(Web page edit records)
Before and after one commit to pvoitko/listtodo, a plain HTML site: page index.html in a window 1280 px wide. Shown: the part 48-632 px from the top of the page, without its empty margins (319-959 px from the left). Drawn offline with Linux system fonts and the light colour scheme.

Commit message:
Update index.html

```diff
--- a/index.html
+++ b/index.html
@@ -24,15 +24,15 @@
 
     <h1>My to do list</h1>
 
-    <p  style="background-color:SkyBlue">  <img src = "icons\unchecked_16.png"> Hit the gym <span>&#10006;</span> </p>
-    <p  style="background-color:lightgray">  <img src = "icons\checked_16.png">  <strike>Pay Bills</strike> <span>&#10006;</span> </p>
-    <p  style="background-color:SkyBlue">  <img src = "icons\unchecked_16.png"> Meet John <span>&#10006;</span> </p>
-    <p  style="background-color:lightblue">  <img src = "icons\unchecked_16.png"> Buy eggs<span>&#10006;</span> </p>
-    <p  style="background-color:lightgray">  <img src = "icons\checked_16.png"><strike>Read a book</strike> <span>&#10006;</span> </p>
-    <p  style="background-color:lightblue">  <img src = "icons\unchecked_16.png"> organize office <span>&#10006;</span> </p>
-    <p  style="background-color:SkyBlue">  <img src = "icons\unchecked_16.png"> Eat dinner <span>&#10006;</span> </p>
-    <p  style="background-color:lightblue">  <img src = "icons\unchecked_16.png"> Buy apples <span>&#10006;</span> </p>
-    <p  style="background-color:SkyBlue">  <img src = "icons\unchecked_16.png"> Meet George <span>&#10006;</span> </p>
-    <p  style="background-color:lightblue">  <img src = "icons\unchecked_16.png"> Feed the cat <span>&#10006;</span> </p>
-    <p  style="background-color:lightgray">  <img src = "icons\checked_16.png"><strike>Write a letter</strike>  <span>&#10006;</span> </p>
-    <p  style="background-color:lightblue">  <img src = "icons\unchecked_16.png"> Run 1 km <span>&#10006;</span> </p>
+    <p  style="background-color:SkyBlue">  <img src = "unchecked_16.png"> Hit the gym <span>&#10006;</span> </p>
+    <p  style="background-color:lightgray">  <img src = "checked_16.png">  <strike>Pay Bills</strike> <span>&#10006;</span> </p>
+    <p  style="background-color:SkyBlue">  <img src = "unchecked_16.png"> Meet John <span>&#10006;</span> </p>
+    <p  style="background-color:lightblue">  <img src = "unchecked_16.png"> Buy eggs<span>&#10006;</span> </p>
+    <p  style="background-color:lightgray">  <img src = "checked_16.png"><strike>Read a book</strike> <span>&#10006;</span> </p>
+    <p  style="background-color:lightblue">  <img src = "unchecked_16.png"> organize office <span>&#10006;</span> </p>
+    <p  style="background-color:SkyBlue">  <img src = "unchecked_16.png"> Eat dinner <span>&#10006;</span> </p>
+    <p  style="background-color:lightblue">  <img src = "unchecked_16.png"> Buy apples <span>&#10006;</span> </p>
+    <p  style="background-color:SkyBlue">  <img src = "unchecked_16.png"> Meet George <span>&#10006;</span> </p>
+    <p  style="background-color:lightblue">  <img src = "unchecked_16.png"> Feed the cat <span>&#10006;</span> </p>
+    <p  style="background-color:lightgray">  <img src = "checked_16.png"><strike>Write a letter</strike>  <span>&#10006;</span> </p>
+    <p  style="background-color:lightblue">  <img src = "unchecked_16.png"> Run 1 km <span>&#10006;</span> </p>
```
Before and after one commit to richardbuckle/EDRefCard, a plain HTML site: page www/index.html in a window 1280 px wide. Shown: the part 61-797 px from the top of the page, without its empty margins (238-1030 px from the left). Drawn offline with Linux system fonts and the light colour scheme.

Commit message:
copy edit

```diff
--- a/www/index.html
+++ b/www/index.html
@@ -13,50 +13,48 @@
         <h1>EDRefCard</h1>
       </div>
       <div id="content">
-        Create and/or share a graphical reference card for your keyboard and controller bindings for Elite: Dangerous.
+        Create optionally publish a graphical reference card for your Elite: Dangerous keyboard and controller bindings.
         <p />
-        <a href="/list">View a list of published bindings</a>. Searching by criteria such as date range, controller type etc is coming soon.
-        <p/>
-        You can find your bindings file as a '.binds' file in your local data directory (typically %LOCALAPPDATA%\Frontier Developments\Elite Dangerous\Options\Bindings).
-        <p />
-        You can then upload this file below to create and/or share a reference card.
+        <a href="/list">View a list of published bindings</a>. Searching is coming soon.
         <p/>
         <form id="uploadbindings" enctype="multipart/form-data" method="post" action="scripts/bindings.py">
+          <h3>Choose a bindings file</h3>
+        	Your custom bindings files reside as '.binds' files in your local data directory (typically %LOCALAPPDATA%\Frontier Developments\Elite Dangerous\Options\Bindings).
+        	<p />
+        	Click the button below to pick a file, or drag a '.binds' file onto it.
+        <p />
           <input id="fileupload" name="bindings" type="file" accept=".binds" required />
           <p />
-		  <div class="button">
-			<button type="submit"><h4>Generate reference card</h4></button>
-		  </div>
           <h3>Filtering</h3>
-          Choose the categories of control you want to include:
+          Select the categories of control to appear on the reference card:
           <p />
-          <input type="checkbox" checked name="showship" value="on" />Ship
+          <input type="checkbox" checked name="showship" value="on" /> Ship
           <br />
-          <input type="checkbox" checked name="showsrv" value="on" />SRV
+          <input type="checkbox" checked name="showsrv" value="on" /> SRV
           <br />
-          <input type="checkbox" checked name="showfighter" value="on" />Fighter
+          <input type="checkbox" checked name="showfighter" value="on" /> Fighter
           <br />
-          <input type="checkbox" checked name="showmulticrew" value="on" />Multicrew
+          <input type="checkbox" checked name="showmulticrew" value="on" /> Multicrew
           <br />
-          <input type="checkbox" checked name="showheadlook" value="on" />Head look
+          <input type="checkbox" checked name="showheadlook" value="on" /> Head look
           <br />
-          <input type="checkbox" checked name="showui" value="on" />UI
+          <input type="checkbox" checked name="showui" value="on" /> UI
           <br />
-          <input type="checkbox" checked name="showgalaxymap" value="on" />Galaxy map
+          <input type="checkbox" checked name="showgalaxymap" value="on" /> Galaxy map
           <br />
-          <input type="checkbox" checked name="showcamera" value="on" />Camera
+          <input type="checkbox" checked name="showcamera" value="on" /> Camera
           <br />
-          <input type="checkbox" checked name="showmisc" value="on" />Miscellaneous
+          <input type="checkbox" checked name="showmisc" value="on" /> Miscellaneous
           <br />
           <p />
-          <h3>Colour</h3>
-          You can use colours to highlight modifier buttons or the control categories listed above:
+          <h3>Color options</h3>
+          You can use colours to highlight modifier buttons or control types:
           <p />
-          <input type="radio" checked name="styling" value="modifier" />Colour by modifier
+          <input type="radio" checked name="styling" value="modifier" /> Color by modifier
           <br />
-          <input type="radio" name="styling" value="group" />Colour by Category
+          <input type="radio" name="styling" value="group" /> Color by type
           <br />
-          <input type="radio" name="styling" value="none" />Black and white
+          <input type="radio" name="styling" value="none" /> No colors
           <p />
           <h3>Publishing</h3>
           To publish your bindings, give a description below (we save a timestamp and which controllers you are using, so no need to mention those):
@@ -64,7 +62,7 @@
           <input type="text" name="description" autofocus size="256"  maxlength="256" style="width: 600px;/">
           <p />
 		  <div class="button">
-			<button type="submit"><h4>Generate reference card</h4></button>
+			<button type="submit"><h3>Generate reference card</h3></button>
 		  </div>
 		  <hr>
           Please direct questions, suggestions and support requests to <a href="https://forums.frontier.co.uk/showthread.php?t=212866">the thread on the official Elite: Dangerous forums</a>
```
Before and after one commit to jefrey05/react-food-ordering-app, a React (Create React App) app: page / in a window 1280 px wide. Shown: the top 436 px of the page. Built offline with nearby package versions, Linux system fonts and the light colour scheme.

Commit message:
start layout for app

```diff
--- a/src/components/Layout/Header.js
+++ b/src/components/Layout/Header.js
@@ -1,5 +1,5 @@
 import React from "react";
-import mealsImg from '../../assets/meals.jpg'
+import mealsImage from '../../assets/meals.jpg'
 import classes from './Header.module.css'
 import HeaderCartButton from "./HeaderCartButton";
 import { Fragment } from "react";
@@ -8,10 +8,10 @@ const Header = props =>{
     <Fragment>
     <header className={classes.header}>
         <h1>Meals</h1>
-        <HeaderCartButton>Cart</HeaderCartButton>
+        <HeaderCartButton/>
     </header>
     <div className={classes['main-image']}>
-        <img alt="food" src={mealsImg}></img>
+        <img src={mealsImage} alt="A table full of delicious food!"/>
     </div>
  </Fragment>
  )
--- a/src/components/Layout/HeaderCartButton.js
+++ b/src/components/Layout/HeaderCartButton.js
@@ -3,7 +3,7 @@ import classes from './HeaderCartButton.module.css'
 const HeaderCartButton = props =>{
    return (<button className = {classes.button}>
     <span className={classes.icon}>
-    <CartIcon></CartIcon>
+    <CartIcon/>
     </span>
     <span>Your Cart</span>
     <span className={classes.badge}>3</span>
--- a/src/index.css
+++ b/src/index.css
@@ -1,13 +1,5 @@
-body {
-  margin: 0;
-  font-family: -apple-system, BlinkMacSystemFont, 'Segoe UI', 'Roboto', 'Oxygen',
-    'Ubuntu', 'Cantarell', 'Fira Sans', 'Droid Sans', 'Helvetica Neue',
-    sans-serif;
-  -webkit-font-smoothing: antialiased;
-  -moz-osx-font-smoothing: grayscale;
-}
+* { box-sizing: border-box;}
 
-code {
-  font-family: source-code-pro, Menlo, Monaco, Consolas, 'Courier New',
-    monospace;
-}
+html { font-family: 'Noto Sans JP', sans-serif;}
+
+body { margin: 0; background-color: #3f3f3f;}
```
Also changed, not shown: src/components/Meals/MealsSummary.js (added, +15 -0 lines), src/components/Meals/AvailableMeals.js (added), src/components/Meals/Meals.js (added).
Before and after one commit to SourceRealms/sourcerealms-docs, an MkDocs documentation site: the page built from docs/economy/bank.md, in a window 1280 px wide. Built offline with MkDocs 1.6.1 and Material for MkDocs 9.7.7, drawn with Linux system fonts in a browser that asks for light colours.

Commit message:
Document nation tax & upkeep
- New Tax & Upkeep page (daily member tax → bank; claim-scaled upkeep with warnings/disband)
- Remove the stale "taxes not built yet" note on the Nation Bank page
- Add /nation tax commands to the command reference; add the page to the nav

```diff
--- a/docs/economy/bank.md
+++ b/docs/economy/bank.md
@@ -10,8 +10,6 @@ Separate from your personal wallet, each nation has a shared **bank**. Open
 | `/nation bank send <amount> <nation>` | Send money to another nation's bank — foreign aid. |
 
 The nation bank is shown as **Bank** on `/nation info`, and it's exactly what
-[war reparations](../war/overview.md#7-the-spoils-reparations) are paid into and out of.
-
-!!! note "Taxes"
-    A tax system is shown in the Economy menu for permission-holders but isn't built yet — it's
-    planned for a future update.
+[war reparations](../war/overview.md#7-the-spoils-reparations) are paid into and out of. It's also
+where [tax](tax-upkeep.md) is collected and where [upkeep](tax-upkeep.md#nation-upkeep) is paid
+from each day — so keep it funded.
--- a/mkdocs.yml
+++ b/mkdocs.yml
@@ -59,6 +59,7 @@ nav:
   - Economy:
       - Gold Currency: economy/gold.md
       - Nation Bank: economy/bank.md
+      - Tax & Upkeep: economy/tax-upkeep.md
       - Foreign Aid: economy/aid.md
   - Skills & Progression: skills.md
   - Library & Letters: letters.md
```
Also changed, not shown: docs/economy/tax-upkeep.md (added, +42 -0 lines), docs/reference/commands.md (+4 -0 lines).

**Problem to work on**
Among the records above, how many lines carry the string "className"? Reply with the number alone.

**Answer section**
5